■ Your goal: List each line of the data that holds the string "controls", please.

....

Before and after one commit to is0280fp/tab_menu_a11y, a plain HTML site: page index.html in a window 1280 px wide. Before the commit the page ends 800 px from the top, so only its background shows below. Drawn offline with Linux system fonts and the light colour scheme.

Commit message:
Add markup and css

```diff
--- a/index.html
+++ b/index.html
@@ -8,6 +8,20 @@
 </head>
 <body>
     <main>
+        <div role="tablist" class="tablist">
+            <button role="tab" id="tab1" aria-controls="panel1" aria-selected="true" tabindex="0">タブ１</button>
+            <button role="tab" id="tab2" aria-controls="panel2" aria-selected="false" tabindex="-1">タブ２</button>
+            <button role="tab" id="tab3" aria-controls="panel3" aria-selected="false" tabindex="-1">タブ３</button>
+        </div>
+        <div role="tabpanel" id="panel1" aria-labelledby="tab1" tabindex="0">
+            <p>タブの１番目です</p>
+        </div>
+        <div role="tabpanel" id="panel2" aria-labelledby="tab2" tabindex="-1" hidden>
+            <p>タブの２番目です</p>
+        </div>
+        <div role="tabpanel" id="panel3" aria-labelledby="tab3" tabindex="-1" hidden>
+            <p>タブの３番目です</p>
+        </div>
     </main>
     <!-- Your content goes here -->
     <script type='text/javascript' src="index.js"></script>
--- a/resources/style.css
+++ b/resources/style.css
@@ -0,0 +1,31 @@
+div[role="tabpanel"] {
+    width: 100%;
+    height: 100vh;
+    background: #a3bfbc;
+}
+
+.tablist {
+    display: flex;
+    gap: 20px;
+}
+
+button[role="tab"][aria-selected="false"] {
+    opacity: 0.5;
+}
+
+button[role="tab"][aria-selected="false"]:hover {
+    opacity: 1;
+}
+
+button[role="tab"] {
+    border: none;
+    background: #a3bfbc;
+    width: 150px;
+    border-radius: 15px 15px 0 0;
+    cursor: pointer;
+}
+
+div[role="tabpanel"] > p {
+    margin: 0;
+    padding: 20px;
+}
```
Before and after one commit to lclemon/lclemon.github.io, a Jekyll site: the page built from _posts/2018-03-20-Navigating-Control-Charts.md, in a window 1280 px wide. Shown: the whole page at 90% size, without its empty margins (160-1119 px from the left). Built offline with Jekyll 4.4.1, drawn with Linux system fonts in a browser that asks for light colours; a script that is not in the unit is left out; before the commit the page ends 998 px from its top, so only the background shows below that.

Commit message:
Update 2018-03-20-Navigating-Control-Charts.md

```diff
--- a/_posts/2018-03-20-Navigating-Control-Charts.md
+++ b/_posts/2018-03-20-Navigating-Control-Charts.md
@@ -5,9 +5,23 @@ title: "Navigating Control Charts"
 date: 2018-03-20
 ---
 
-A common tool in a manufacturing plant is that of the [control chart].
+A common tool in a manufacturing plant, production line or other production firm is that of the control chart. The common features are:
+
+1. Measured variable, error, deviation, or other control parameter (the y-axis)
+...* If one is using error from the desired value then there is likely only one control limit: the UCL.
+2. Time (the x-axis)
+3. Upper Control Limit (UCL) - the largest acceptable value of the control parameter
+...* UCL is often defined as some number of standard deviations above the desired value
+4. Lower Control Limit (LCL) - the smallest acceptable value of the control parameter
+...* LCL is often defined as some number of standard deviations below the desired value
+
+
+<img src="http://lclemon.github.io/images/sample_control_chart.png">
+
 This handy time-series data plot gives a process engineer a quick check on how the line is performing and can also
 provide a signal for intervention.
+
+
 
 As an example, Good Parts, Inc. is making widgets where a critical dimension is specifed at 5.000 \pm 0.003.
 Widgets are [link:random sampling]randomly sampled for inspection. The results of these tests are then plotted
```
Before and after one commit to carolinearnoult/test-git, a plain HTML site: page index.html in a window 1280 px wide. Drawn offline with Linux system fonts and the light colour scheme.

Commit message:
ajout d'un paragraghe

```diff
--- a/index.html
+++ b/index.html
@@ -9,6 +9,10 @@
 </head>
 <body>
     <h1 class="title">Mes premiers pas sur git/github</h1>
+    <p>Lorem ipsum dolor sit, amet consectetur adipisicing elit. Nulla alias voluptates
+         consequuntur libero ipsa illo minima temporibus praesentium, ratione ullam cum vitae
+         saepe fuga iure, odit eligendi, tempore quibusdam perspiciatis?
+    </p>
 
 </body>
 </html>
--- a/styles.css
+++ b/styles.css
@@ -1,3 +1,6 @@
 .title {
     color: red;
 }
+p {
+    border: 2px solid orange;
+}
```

....

■ Answer to this task:
+            <button role="tab" id="tab1" aria-controls="panel1" aria-selected="true" tabindex="0">タブ１</button>
+            <button role="tab" id="tab2" aria-controls="panel2" aria-selected="false" tabindex="-1">タブ２</button>
+            <button role="tab" id="tab3" aria-controls="panel3" aria-selected="false" tabindex="-1">タブ３</button>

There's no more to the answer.